Roth, Karl Johann Friedrich Von
Roth, Karl Johann Friedrich Von,
juris utriusque doctor, and during twenty years president of the Protestant high consistory at Munich, fills an important place in connection with the history of the Church in Bavaria from 1828 to 1848. He was born at Vaihingen, in Wurtemberg, Jan. 23, 1780, and trained in the study of the ancient languages from early childhood. In his youth he shared in the enthusiasm of the times for theories set afloat by Voltaire and still more by Rousseau, and consequently chose the law for his profession instead of theology, as both his father and himself had originally intended. Entering the University of Tubingen in 1797, he found a judicious guide in Malblanc, and, through the study of the sources of Roman law, acquired the historical faculty which distinguished him through life. At the age of twenty-one he published a treatise, De Re Romanorum Municipali, which won for him the doctorate of laws and secured the approval of prominent legal minds. He became jurisconsult to the then free city of Nuremberg, in which position he was led to study the subject of finance, which he had not previously examined; and when the city was transferred to Bavaria he entered the service of that kingdom in the finance department. He was elected to membership in the Royal Academy of Sciences in 1813; and the publication in 1817 of the Weisheit Dr. Martin Luther's — extracted apothegms from the reformer's writings — and of Hamann's Werke in 1825 gave evidence that his conversion to orthodox views in religion had progressed side by side with his growing attainments in scientific culture. In 1828 king Louis I appointed Roth to the presidency of the high consistory. When Roth received this appointment, the reaction against rationalism had begun, and a number of clergymen were conducting a brave battle for its overthrow. The attitude of Roth, who made it his business to foster the good wherever it might exist, gave them the encouragement they needed for a successful prosecution of their task. In other respects his work was marked out for him. His department was thoroughly organized into a high consistory, three consistories, and a number of deaneries, with district and general synods having advisory jurisdiction and the right to propose measures. It was requisite that this machinery should be quietly but energetically worked, and Roth succeeded in his task to a degree that made the Bavarian Church a model of systematized powers and effective discipline. In the matter of training theologians for the future, Roth was likewise earnestly employed. He discovered men like Hofling, Thomasius, and Harless, and had them appointed to the faculty of Erlangen, the local university. He also originated the ephorate to supervise the progress of theological students and report directly to the ministry of the interior, and founded the Preachers' Seminary at Munich to receive a number of candidates who had passed the first examination, and afford them two additional years of practical training under the direction of the high consistory. The accession of Von Abel in 1837 to the ministry of the interior began a new sera, in which the Protestants of the kingdom were systematically oppressed and the Roman Catholics favored. An order by which all soldiers, including those of the Landwehr, which consists of citizens, were obliged to kneel whenever the Romish Sanctissimum should be carried about excited great dissatisfaction; and Roth was censured in this business because it was believed that he had been timid or indifferent in contending for the rights of Protestants.

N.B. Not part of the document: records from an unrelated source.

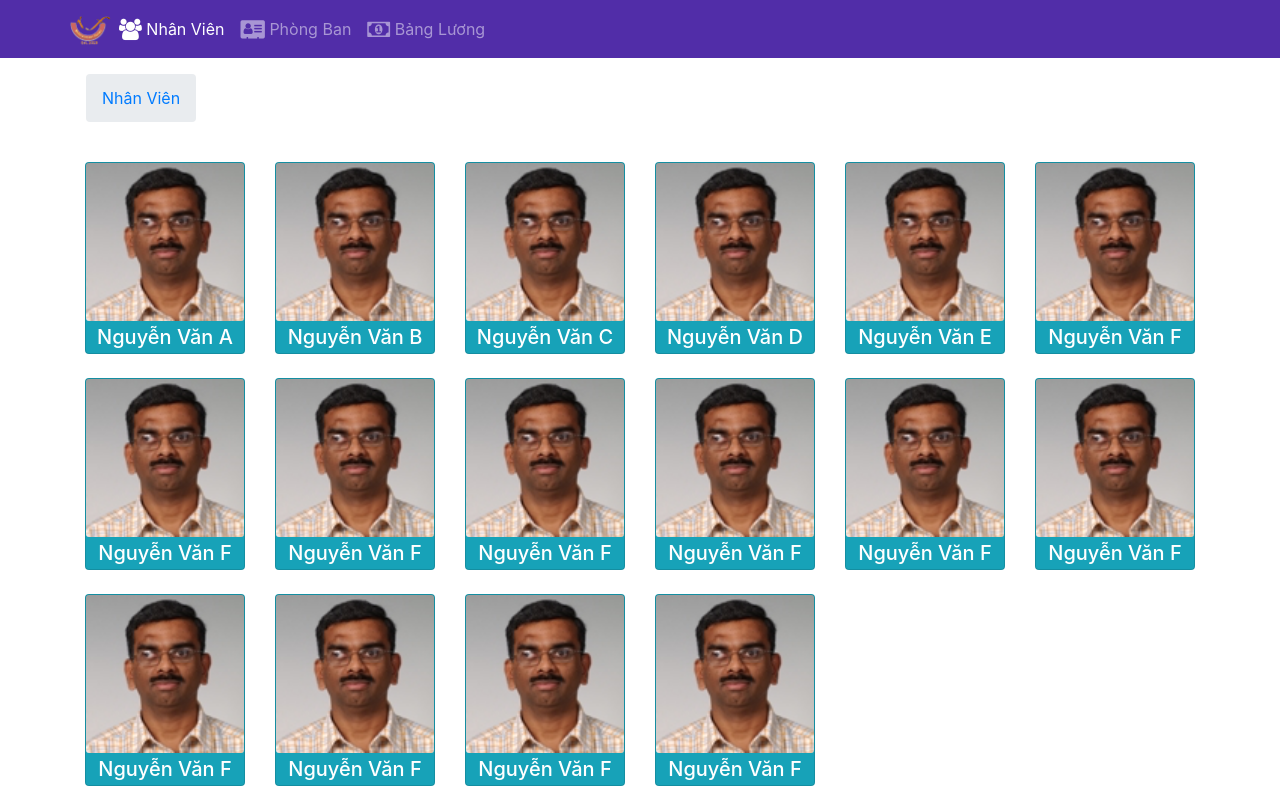
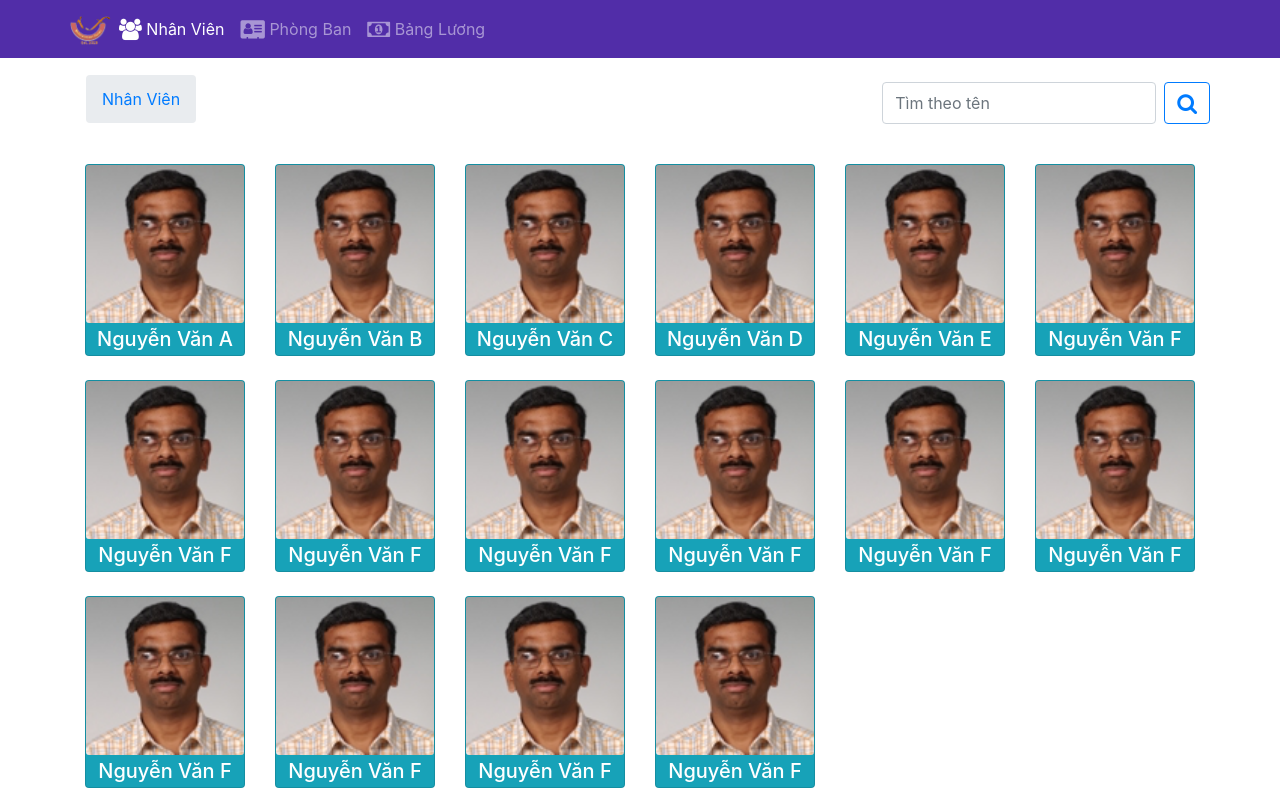
Before and after one commit to NguyenHuuThom/ReactJS-Assignment, a React (Create React App) app: page /staffs in a window 1280 px wide. Shown: the top 800 px of the page. Built offline with nearby package versions, Linux system fonts and the light colour scheme.

Commit message:
add input search

```diff
--- a/src/App.js
+++ b/src/App.js
@@ -1,6 +1,6 @@
 import React, { Component } from "react";
 import { BrowserRouter } from 'react-router-dom';
-import Main from './component/MainComponent';
+import Main from './components/MainComponent';
 import './App.css';
 
 class App extends Component {
--- a/src/component/StaffListComponent.js
+++ /dev/null
@@ -1,38 +0,0 @@
-import React from 'react';
-import { Breadcrumb, BreadcrumbItem, Card, CardTitle, CardImg } from 'reactstrap';
-import { Link } from 'react-router-dom';
-
-function RenderStaffList({ staff, onClick }) {
-    return (
-        <Card className="bg-info">
-            <Link to={`/staffs/${staff.id}`}>
-                <CardImg width="100%" src={staff.image} alt={staff.name} />
-                <CardTitle className="text-center m-1 text-white" heading="true">{staff.name}</CardTitle>
-            </Link>
-        </Card>
-    )
-}
-
-const Staffs = (props) => {
-    const staff = props.staffs.map((staff) => {
-        return (
-            <div key={staff.id} className="col-12 col-sm-6 col-md-4 col-xl-2 mt-4">
-                <RenderStaffList staff={staff} onClick={props.onClick} />
-            </div>
-        );
-    });
-    return (
-        <div className="container">
-            <div className="row">
-                <Breadcrumb>
-                    <BreadcrumbItem><Link to="/staff">Nhân Viên</Link></BreadcrumbItem>
-                </Breadcrumb>
-            </div>
-            <div className="row">
-                {staff}
-            </div>
-        </div>
-    );
-}
-
-export default Staffs
--- a/src/component/StaffInfoComponent.js
+++ b/src/components/StaffInfoComponent.js
@@ -11,7 +11,7 @@ function RenderStaff(staff) {
             <Card className="bg-info p-2 col-sm-4 col-md-3 col-lg-4 m-0" >
                 <CardImg src={staff.staff.image} alt={staff.staff.name} />
             </Card>
-            <Card className="bg-info p-2">
+            <Card className="bg-info text-white p-2">
                 <CardTitle><b>{`Họ và tên: ${staff.staff.name}`}</b></CardTitle>
                 <CardText>{`Ngày sinh: ${dateOfBirth}`}</CardText>
                 <CardText>{`Ngày vào công ty: ${startDate}`}</CardText>
--- /dev/null
+++ b/src/components/StaffListComponent.js
@@ -0,0 +1,61 @@
+import React, { useState } from 'react';
+import { Breadcrumb, BreadcrumbItem, Card, CardTitle, CardImg, Button, FormGroup, Input, Form, Col } from 'reactstrap';
+import { Link } from 'react-router-dom';
+
+function RenderStaffList({ staff, onClick }) {
+    return (
+        <Card className="bg-info">
+            <Link to={`/staffs/${staff.id}`}>
+                <CardImg width="100%" src={staff.image} alt={staff.name} />
+                <CardTitle className="text-center m-1 text-white" heading="true">{staff.name}</CardTitle>
+            </Link>
+        </Card>
+    )
+}
+
+
+const StaffList = (props) => {
+    const staff = props.staffs.map((staff) => {
+        return (
+            <div key={staff.id} className="col-12 col-sm-6 col-md-4 col-xl-2 mt-4">
+                <RenderStaffList staff={staff} onClick={props.onClick} />
+            </div>
+        );
+    });
+    return (
+        <div className="container">
+            <div className="row">
+                <Breadcrumb>
+                    <BreadcrumbItem><Link to="/staff">Nhân Viên</Link></BreadcrumbItem>
+                </Breadcrumb>
+
+                <Form className="ml-auto mt-4">
+                    <FormGroup row>
+                        <Col md={12} className='d-flex'>
+                            <Input
+                                type="text"
+                                id="searchname"
+                                name="searchname"
+                                placeholder="Tìm theo tên"
+                            />
+                            <Button
+                                className='ml-2'
+                                outline
+                                type="submit"
+                                value="submit"
+                                color="primary"
+                            >
+                                <span className="fa fa-search fa-lg"></span>
+                            </Button>
+                        </Col>
+                    </FormGroup>
+                </Form>
+            </div>
+            <div className="row">
+                {staff}
+            </div>
+        </div>
+    );
+}
+
+export default StaffList
```
Also changed, not shown: src/components/DepartmentComponent.js (renamed from src/component/DepartmentComponent.js), src/components/FooterComponent.js (renamed from src/component/FooterComponent.js), src/components/HeaderComponent.js (renamed from src/component/HeaderComponent.js), src/components/MainComponent.js (renamed from src/component/MainComponent.js), src/components/SalaryComponent.js (renamed from src/component/SalaryComponent.js).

Later events have shown that he was acting from prudential motives which would not permit him to risk all while striving to secure a particular end; but the feeling against him rose to such a height as to compel his retirement from the high consistory in March, 1848. The ephorate was likewise rejected by the students in that year of revolts. The result of the persecution was, however, beneficial to the cause of Protestantism in the end, because it united its adherents, increased their spirituality, and settled their determination to insist on a recognition of their rights; and at the proper moment a letter to the king from Roth secured a revocation of the military order which was so greatly resented. Roth was, soon after his retirement, called to a seat in the council of state; but, after completing the fiftieth year of his official life, he sought and obtained a dismissal to private life. He died Jan. 21, 1852. A collection of Roth's writings was published by himself at Frankfort, consisting chiefly of panegyrics and addresses. He also edited the Gelehrten Anzeigen, issued by the Academy of Sciences, from 1835 to 1850, enriching them with articles of his own and with reviews of English, French, and other foreign works.